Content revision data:
────────────────────

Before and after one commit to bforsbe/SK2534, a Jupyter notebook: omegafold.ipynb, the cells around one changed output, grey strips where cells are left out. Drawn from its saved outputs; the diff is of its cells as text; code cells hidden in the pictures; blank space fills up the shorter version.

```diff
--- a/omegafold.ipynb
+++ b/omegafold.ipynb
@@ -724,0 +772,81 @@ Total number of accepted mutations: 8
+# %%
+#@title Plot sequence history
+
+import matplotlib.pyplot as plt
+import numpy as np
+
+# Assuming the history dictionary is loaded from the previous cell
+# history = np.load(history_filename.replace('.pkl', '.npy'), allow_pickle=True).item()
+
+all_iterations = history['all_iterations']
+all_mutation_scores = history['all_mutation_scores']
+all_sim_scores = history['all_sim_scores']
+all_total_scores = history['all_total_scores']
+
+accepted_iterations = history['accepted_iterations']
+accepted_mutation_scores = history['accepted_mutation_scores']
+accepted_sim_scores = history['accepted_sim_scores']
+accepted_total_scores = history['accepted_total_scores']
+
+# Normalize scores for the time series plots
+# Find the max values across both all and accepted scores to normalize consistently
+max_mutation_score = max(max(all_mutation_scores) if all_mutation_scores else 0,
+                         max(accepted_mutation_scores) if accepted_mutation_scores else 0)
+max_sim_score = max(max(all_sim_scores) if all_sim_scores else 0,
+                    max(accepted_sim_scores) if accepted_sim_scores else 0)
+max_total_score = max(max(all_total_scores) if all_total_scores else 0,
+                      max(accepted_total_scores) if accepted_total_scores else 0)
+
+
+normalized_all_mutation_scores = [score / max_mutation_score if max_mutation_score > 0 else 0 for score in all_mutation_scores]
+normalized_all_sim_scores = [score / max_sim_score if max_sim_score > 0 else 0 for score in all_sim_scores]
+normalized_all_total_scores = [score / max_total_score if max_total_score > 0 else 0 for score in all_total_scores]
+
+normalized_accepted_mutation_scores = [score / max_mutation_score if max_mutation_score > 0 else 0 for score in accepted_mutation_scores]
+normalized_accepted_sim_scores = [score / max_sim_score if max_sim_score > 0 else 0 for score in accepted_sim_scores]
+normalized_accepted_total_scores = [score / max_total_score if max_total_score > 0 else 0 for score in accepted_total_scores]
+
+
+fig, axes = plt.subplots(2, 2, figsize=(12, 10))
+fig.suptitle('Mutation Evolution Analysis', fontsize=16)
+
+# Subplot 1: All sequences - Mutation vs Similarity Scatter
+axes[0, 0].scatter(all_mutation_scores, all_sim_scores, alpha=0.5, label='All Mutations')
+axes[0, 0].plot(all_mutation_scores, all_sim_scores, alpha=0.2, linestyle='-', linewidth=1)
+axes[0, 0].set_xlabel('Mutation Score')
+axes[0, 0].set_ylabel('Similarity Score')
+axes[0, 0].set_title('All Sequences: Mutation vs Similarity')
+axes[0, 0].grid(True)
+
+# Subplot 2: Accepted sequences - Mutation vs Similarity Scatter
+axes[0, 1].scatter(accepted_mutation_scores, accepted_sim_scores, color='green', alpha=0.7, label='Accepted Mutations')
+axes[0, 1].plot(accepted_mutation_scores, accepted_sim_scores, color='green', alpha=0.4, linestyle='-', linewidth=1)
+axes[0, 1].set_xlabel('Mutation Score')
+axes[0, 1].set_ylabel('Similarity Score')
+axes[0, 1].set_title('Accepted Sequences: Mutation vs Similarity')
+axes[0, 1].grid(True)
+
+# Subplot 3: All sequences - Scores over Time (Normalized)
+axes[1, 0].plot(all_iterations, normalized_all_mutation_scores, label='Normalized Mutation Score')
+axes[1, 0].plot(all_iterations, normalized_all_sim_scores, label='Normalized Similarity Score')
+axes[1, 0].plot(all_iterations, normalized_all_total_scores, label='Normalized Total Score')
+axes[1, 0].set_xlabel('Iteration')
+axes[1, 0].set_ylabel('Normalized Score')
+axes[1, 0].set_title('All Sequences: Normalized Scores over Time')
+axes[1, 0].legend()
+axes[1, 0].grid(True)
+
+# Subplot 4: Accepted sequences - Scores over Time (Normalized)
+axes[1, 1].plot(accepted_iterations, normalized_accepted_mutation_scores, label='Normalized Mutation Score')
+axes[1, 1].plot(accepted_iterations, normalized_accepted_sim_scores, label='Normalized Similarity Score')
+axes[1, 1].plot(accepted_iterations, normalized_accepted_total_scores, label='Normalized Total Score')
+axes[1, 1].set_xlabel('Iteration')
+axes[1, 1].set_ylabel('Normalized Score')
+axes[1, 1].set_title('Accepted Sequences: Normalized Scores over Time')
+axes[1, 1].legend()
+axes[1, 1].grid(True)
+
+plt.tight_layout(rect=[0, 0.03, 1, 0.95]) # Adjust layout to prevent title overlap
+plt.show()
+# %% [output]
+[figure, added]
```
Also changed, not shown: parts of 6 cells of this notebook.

────────────────────

• WHAT TO WORK ON: The full set of records should be duplicated exactly.

• ANSWER BOX:
Before and after one commit to bforsbe/SK2534, a Jupyter notebook: omegafold.ipynb, the cells around one changed output, grey strips where cells are left out. Drawn from its saved outputs; the diff is of its cells as text; code cells hidden in the pictures; blank space fills up the shorter version.

```diff
--- a/omegafold.ipynb
+++ b/omegafold.ipynb
@@ -724,0 +772,81 @@ Total number of accepted mutations: 8
+# %%
+#@title Plot sequence history
+
+import matplotlib.pyplot as plt
+import numpy as np
+
+# Assuming the history dictionary is loaded from the previous cell
+# history = np.load(history_filename.replace('.pkl', '.npy'), allow_pickle=True).item()
+
+all_iterations = history['all_iterations']
+all_mutation_scores = history['all_mutation_scores']
+all_sim_scores = history['all_sim_scores']
+all_total_scores = history['all_total_scores']
+
+accepted_iterations = history['accepted_iterations']
+accepted_mutation_scores = history['accepted_mutation_scores']
+accepted_sim_scores = history['accepted_sim_scores']
+accepted_total_scores = history['accepted_total_scores']
+
+# Normalize scores for the time series plots
+# Find the max values across both all and accepted scores to normalize consistently
+max_mutation_score = max(max(all_mutation_scores) if all_mutation_scores else 0,
+                         max(accepted_mutation_scores) if accepted_mutation_scores else 0)
+max_sim_score = max(max(all_sim_scores) if all_sim_scores else 0,
+                    max(accepted_sim_scores) if accepted_sim_scores else 0)
+max_total_score = max(max(all_total_scores) if all_total_scores else 0,
+                      max(accepted_total_scores) if accepted_total_scores else 0)
+
+
+normalized_all_mutation_scores = [score / max_mutation_score if max_mutation_score > 0 else 0 for score in all_mutation_scores]
+normalized_all_sim_scores = [score / max_sim_score if max_sim_score > 0 else 0 for score in all_sim_scores]
+normalized_all_total_scores = [score / max_total_score if max_total_score > 0 else 0 for score in all_total_scores]
+
+normalized_accepted_mutation_scores = [score / max_mutation_score if max_mutation_score > 0 else 0 for score in accepted_mutation_scores]
+normalized_accepted_sim_scores = [score / max_sim_score if max_sim_score > 0 else 0 for score in accepted_sim_scores]
+normalized_accepted_total_scores = [score / max_total_score if max_total_score > 0 else 0 for score in accepted_total_scores]
+
+
+fig, axes = plt.subplots(2, 2, figsize=(12, 10))
+fig.suptitle('Mutation Evolution Analysis', fontsize=16)
+
+# Subplot 1: All sequences - Mutation vs Similarity Scatter
+axes[0, 0].scatter(all_mutation_scores, all_sim_scores, alpha=0.5, label='All Mutations')
+axes[0, 0].plot(all_mutation_scores, all_sim_scores, alpha=0.2, linestyle='-', linewidth=1)
+axes[0, 0].set_xlabel('Mutation Score')
+axes[0, 0].set_ylabel('Similarity Score')
+axes[0, 0].set_title('All Sequences: Mutation vs Similarity')
+axes[0, 0].grid(True)
+
+# Subplot 2: Accepted sequences - Mutation vs Similarity Scatter
+axes[0, 1].scatter(accepted_mutation_scores, accepted_sim_scores, color='green', alpha=0.7, label='Accepted Mutations')
+axes[0, 1].plot(accepted_mutation_scores, accepted_sim_scores, color='green', alpha=0.4, linestyle='-', linewidth=1)
+axes[0, 1].set_xlabel('Mutation Score')
+axes[0, 1].set_ylabel('Similarity Score')
+axes[0, 1].set_title('Accepted Sequences: Mutation vs Similarity')
+axes[0, 1].grid(True)
+
+# Subplot 3: All sequences - Scores over Time (Normalized)
+axes[1, 0].plot(all_iterations, normalized_all_mutation_scores, label='Normalized Mutation Score')
+axes[1, 0].plot(all_iterations, normalized_all_sim_scores, label='Normalized Similarity Score')
+axes[1, 0].plot(all_iterations, normalized_all_total_scores, label='Normalized Total Score')
+axes[1, 0].set_xlabel('Iteration')
+axes[1, 0].set_ylabel('Normalized Score')
+axes[1, 0].set_title('All Sequences: Normalized Scores over Time')
+axes[1, 0].legend()
+axes[1, 0].grid(True)
+
+# Subplot 4: Accepted sequences - Scores over Time (Normalized)
+axes[1, 1].plot(accepted_iterations, normalized_accepted_mutation_scores, label='Normalized Mutation Score')
+axes[1, 1].plot(accepted_iterations, normalized_accepted_sim_scores, label='Normalized Similarity Score')
+axes[1, 1].plot(accepted_iterations, normalized_accepted_total_scores, label='Normalized Total Score')
+axes[1, 1].set_xlabel('Iteration')
+axes[1, 1].set_ylabel('Normalized Score')
+axes[1, 1].set_title('Accepted Sequences: Normalized Scores over Time')
+axes[1, 1].legend()
+axes[1, 1].grid(True)
+
+plt.tight_layout(rect=[0, 0.03, 1, 0.95]) # Adjust layout to prevent title overlap
+plt.show()
+# %% [output]
+[figure, added]
```
Also changed, not shown: parts of 6 cells of this notebook.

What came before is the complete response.